Senator VANSTONE —As to the question of children at other times, I ask you to consider the proposition that there are occasions when parents are separately taken into detention during school hours. If you want to put the proposition that we should let children go home to an empty home or leave them without anyone in the home so that, if something happens when they are catching the bus home, there is nobody home, and we know that and we do not do anything about it, then you market that proposition. But it is not my view. There was one circumstance where some children were taken to Villawood and the mother indicated that alternative arrangements would be made and were made. Am I happy with those alternative arrangements at the mother’s request? No.


Senator LUDWIG —Mr President, I ask a supplementary question. Minister, given your answer, have you or your department given any consideration whatsoever to the immediate and longer term effects of the circumstances that you have outlined where children are picked up after school—whether with a guardian or not when the immigration department decides to effect the grab by the compliance officer? Are any psychological or emotional effects that the children might suffer from these types of compliance systems taken into consideration? Are the teachers or whoever might witness these incidents made aware of the situation so that they do not suffer any psychological or emotional damage as well?


Senator VANSTONE (Minister for Immigration and Multicultural and Indigenous Affairs and Minister Assisting the Prime Minister for Indigenous Affairs) —As I indicated, the normal process is to at least go through the school. They do not just roll up at a school and select children that we believe need to be reunited with their parents. That is what is happening here—they are being reunited with their parents. We work with the school authority to do that. There are some circumstances that might present themselves that could be potentially very difficult.
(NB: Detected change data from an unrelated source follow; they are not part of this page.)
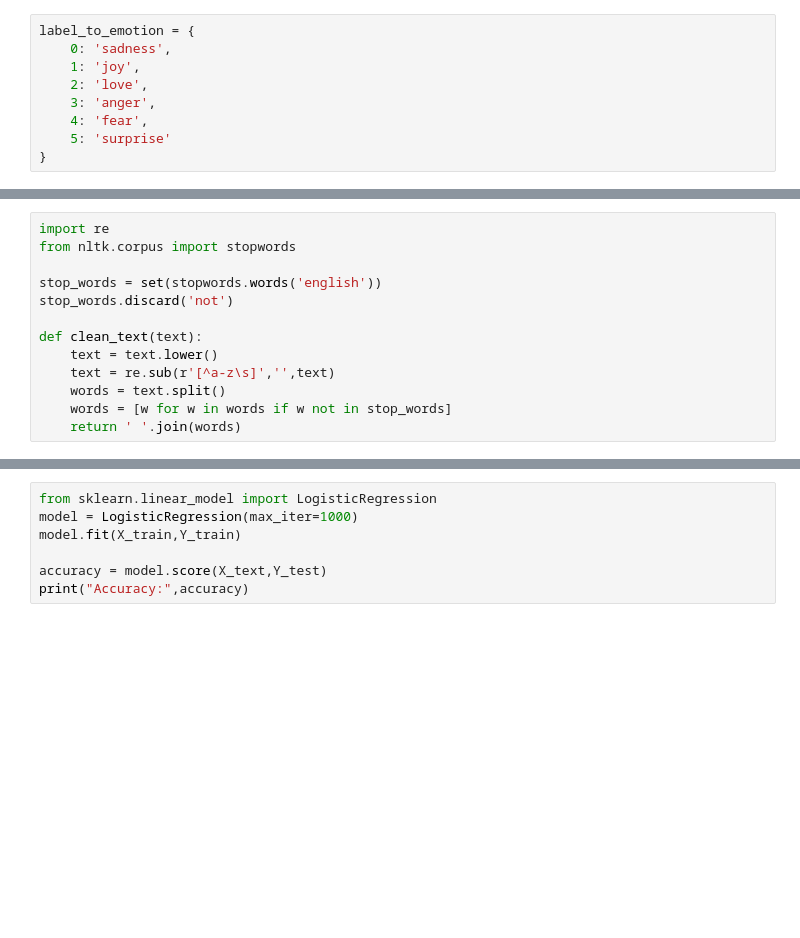
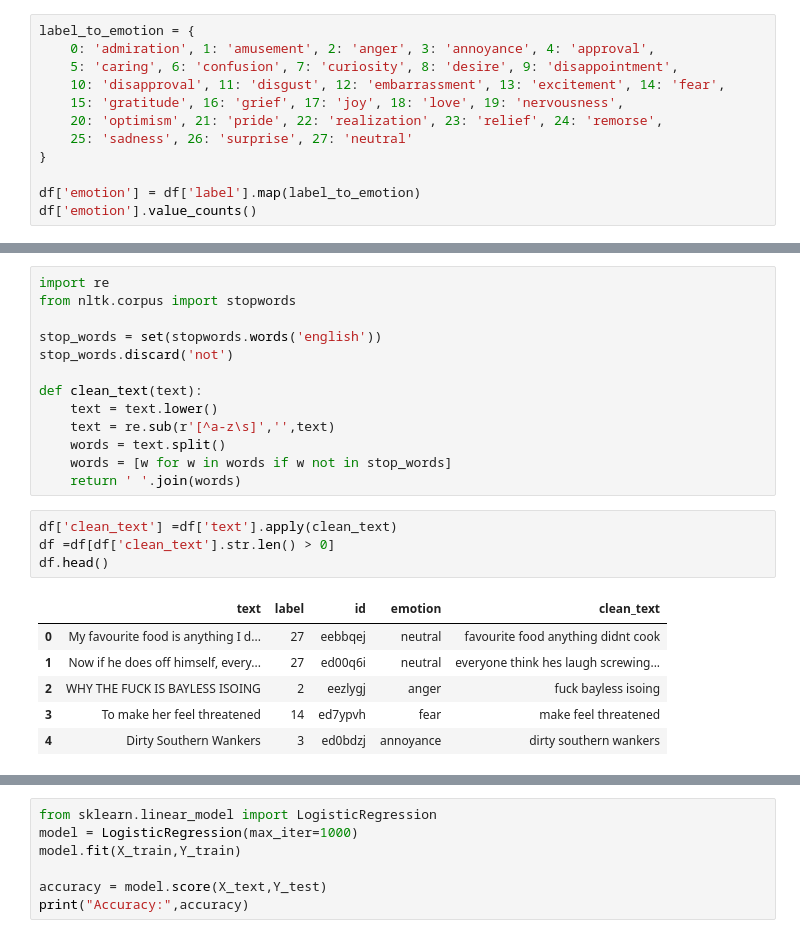
Before and after one commit to kaflebiplob/Emotion_analysis, a Jupyter notebook: notebook/train_my_model.ipynb, the cells around one changed output, grey strips where cells are left out. Drawn from its saved outputs; the diff is of its cells as text; blank space fills up the shorter version.

```diff
--- a/notebook/train_my_model.ipynb
+++ b/notebook/train_my_model.ipynb
@@ -39,9 +47,12 @@ i feel a little stunned but can t imagine what the folks who were working in the
 # %%
 label_to_emotion = {
-    0: 'sadness',
-    1: 'joy',
-    2: 'love',
-    3: 'anger',
-    4: 'fear',
-    5: 'surprise'
+    0: 'admiration', 1: 'amusement', 2: 'anger', 3: 'annoyance', 4: 'approval',
+    5: 'caring', 6: 'confusion', 7: 'curiosity', 8: 'desire', 9: 'disappointment',
+    10: 'disapproval', 11: 'disgust', 12: 'embarrassment', 13: 'excitement', 14: 'fear',
+    15: 'gratitude', 16: 'grief', 17: 'joy', 18: 'love', 19: 'nervousness',
+    20: 'optimism', 21: 'pride', 22: 'realization', 23: 'relief', 24: 'remorse',
+    25: 'sadness', 26: 'surprise', 27: 'neutral'
 }
+
+df['emotion'] = df['label'].map(label_to_emotion)
+df['emotion'].value_counts()
@@ -86,6 +97,17 @@ def clean_text(text):
     words = text.split()
     words = [w for w in words if w not in stop_words]
     return ' '.join(words)
+# %%
+df['clean_text'] =df['text'].apply(clean_text)
+df =df[df['clean_text'].str.len() > 0]
+df.head()
+# %% [output]
+|  | text | label | id | emotion | clean_text |
+| 0 | My favourite food is anything I d... | 27 | eebbqej | neutral | favourite food anything didnt cook |
+| 1 | Now if he does off himself, every... | 27 | ed00q6i | neutral | everyone think hes laugh screwing... |
+| 2 | WHY THE FUCK IS BAYLESS ISOING | 2 | eezlygj | anger | fuck bayless isoing |
+| 3 | To make her feel threatened | 14 | ed7ypvh | fear | make feel threatened |
+| 4 | Dirty Southern Wankers | 3 | ed0bdzj | annoyance | dirty southern wankers |
 # %%
 sample = df['text'].iloc[0]
 print("Before:",sample)
```
Also changed, not shown: parts of 9 cells of this notebook, 1 other file.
One would be where a parent was unlawful but the child was not. That does happen. It has happened before, and the parents have chosen to have the children with them in detention. That is the parents’ choice; they are free to do that. Where they do not choose that, I am advised that in most cases they make satisfactory arrangements that suit them. In most cases, I would say, the department of immigration should accept what arrangements parents want to make. (Time expired)